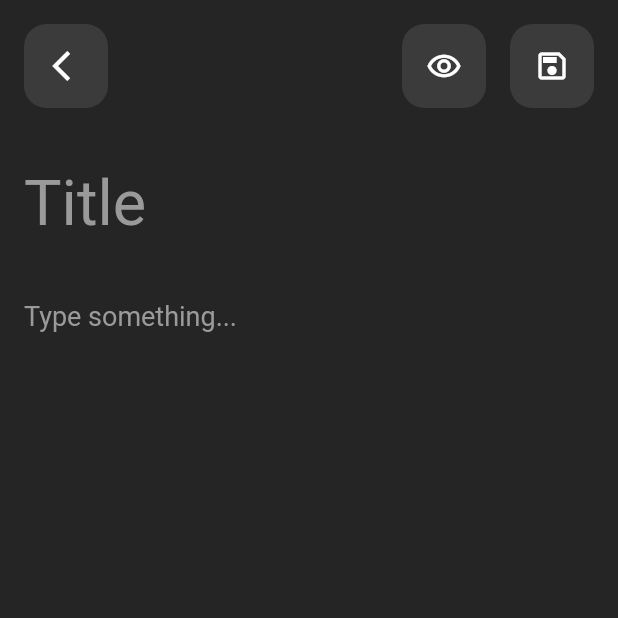
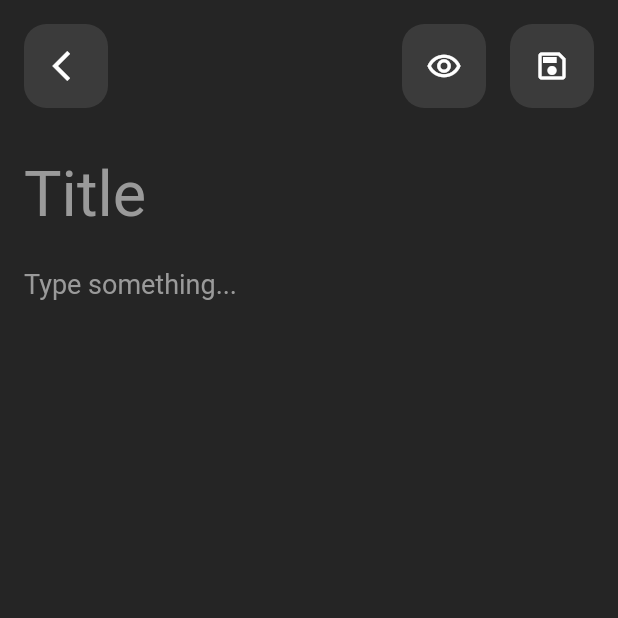
Before and after one commit to Mikel-Kolaveri/notes_app, a Flutter app: the NewNotePage screen opened by its route, on a phone screen of 412 x 824 dp, the top half of it. Run offline on Flutter 3.47's test engine with Material 2 defaults, Android fonts, the phone set to English and light mode, and no system bars; our stand-ins replace flutter_riverpod, go_router, google_fonts.

```diff
--- a/lib/pages/new_note_page/new_note_page.dart
+++ b/lib/pages/new_note_page/new_note_page.dart
@@ -2,7 +2,7 @@ import 'package:flutter/material.dart';
 import 'package:flutter_riverpod/flutter_riverpod.dart';
 import 'package:go_router/go_router.dart';
 import 'package:notes_app/pages/new_note_page/src/save_changes_dialog.dart';
-import 'package:notes_app/pages/new_note_page/src/title_textfield.dart';
+import 'package:notes_app/pages/new_note_page/src/new_note_textfield.dart';
 
 import '../../ui/custom_icon_button.dart';
 import '../../ui/gap.dart';
@@ -24,6 +24,7 @@ class _NewNotePageState extends ConsumerState<NewNotePage> {
         context.pop();
       } else {
         showDialog(
+          barrierDismissible: false,
           context: context,
           builder: (context) => const SaveChangesDialog(),
         );
--- a/lib/pages/new_note_page/src/title_textfield.dart
+++ b/lib/pages/new_note_page/src/new_note_textfield.dart
@@ -1,31 +1,4 @@
 import 'package:flutter/material.dart';
-
-// class TitleTextField extends StatefulWidget {
-//   const TitleTextField({super.key});
-
-//   @override
-//   State<TitleTextField> createState() => _TitleTextFieldState();
-// }
-
-// class _TitleTextFieldState extends State<TitleTextField> {
-//   @override
-//   Widget build(BuildContext context) {
-//     return const TextField(
-//       cursorColor: Colors.white,
-//       cursorHeight: 42,
-//       maxLines: null,
-//       style: TextStyle(fontSize: 42, color: Colors.white, height: 1),
-//       decoration: InputDecoration(
-//         focusedBorder: InputBorder.none,
-//         border: InputBorder.none,
-//         enabledBorder: InputBorder.none,
-//         filled: true,
-//         hintText: 'Title',
-//         hintStyle: TextStyle(fontSize: 42, color: Color(0xFF9A9A9A), height: 1),
-//       ),
-//     );
-//   }
-// }
 
 enum _TextFieldType { title, content }
 
@@ -45,32 +18,44 @@ class NewNoteTextField extends StatefulWidget {
 class _NewNoteTextFieldState extends State<NewNoteTextField> {
   @override
   Widget build(BuildContext context) {
-    double fontSize;
+    final double fontSize;
     final String hintText;
+    final double? textHeight;
+
     switch (widget._type) {
       case _TextFieldType.title:
         fontSize = 42;
         hintText = 'Title';
+        textHeight = 1.2;
+
         break;
       case _TextFieldType.content:
         fontSize = 18;
         hintText = 'Type something...';
+        textHeight = 1.8;
+
         break;
     }
     return TextField(
+      strutStyle: StrutStyle(height: textHeight),
       controller: widget.controller,
       cursorColor: Colors.white,
-      cursorHeight: fontSize,
       maxLines: null,
-      style: TextStyle(fontSize: fontSize, color: Colors.white, height: 1.02),
+      style: TextStyle(
+        fontSize: fontSize,
+        color: Colors.white,
+        //height: textHeight,
+      ),
       decoration: InputDecoration(
         focusedBorder: InputBorder.none,
         border: InputBorder.none,
         enabledBorder: InputBorder.none,
-        // filled: true,
+        isCollapsed: true,
         hintText: hintText,
         hintStyle: TextStyle(
-            fontSize: fontSize, color: const Color(0xFF9A9A9A), height: 1.02),
+            fontSize: fontSize,
+            color: const Color(0xFF9A9A9A),
+            height: textHeight),
       ),
     );
   }
```
Also changed, not shown: lib/pages/new_note_page/src/dialog_button.dart (added, +33 -0 lines), lib/pages/new_note_page/src/save_changes_dialog.dart (+16 -39 lines).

= = = = = = =

EXERCISE DESCRIPTION: From the entries above, copy each line that holds "hintStyle".

WRITTEN RESPONSE:
-//         hintStyle: TextStyle(fontSize: 42, color: Color(0xFF9A9A9A), height: 1),
         hintStyle: TextStyle(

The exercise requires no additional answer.